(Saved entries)
★ ★ ★ ★ ★

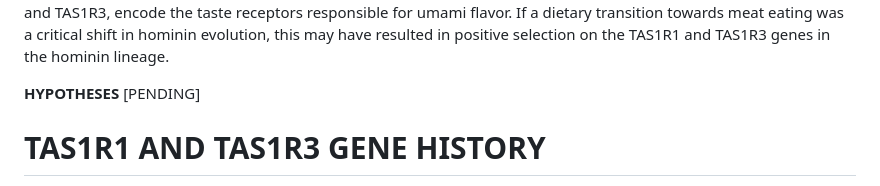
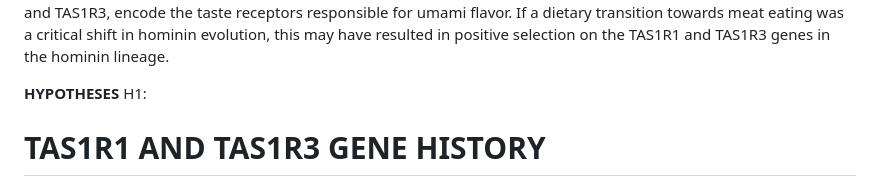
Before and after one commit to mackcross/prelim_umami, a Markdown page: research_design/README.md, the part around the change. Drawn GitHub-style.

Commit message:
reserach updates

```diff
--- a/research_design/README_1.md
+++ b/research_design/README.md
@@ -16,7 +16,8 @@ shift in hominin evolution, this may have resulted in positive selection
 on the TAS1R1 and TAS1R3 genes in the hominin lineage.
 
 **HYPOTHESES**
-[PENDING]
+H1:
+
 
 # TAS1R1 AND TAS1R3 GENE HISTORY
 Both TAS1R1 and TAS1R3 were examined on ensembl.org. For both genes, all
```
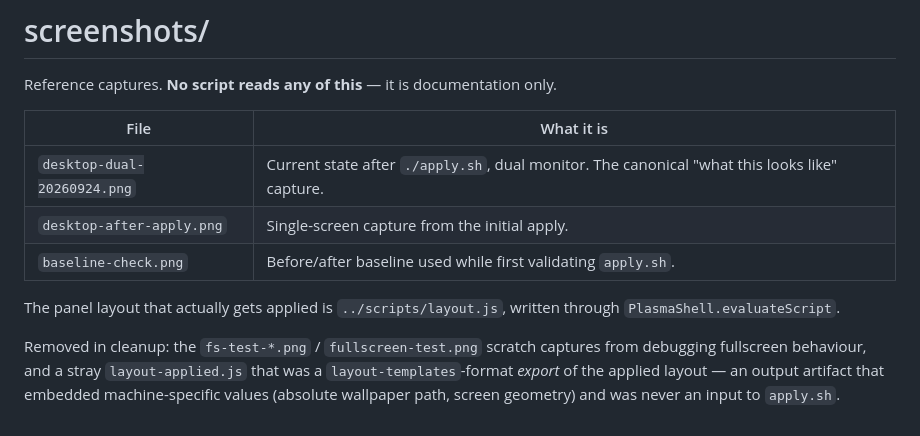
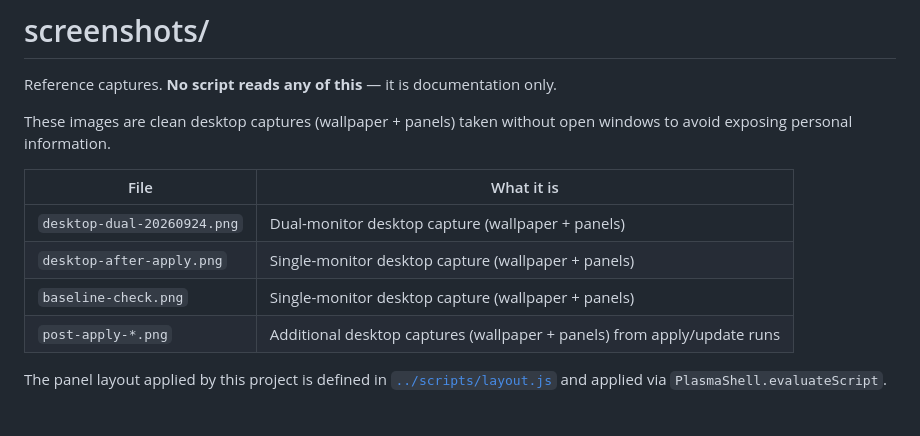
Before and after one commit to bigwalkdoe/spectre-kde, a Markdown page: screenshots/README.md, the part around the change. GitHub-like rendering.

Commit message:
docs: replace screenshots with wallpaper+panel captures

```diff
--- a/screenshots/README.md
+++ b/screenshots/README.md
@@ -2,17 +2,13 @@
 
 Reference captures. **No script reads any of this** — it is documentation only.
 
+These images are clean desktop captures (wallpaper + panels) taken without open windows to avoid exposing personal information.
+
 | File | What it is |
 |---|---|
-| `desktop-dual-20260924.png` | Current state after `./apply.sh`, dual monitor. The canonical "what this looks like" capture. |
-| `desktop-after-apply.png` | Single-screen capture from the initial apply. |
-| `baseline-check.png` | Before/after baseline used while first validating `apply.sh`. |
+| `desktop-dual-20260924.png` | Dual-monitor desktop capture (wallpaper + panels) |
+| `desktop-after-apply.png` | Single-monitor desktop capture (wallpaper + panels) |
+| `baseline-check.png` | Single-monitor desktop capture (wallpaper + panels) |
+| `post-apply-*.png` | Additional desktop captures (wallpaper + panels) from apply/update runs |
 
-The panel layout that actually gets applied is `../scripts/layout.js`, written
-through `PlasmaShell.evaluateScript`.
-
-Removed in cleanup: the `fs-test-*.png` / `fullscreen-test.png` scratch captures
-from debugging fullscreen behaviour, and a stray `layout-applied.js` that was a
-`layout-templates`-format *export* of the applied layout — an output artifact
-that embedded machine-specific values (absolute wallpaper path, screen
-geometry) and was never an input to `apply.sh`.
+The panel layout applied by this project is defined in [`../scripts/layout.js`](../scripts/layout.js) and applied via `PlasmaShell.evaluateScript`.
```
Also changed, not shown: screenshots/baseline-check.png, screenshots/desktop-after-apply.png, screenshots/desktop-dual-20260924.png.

★ ★ ★ ★ ★

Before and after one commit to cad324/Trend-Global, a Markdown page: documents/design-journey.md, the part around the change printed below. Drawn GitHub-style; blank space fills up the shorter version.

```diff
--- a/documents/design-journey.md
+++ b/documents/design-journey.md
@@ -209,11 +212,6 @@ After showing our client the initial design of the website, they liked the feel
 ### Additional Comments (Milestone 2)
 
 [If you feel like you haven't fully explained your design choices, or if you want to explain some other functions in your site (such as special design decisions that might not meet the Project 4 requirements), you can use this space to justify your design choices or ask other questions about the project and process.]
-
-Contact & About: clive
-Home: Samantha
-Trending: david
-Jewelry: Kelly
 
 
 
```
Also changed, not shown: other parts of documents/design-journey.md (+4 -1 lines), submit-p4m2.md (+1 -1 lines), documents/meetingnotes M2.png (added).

★ ★ ★ ★ ★

Every line above that holds the word "style" needs to be copied.

Before and after one commit to mackcross/prelim_umami, a Markdown page: research_design/README.md, the part around the change. Drawn GitHub-style.
Before and after one commit to cad324/Trend-Global, a Markdown page: documents/design-journey.md, the part around the change printed below. Drawn GitHub-style; blank space fills up the shorter version.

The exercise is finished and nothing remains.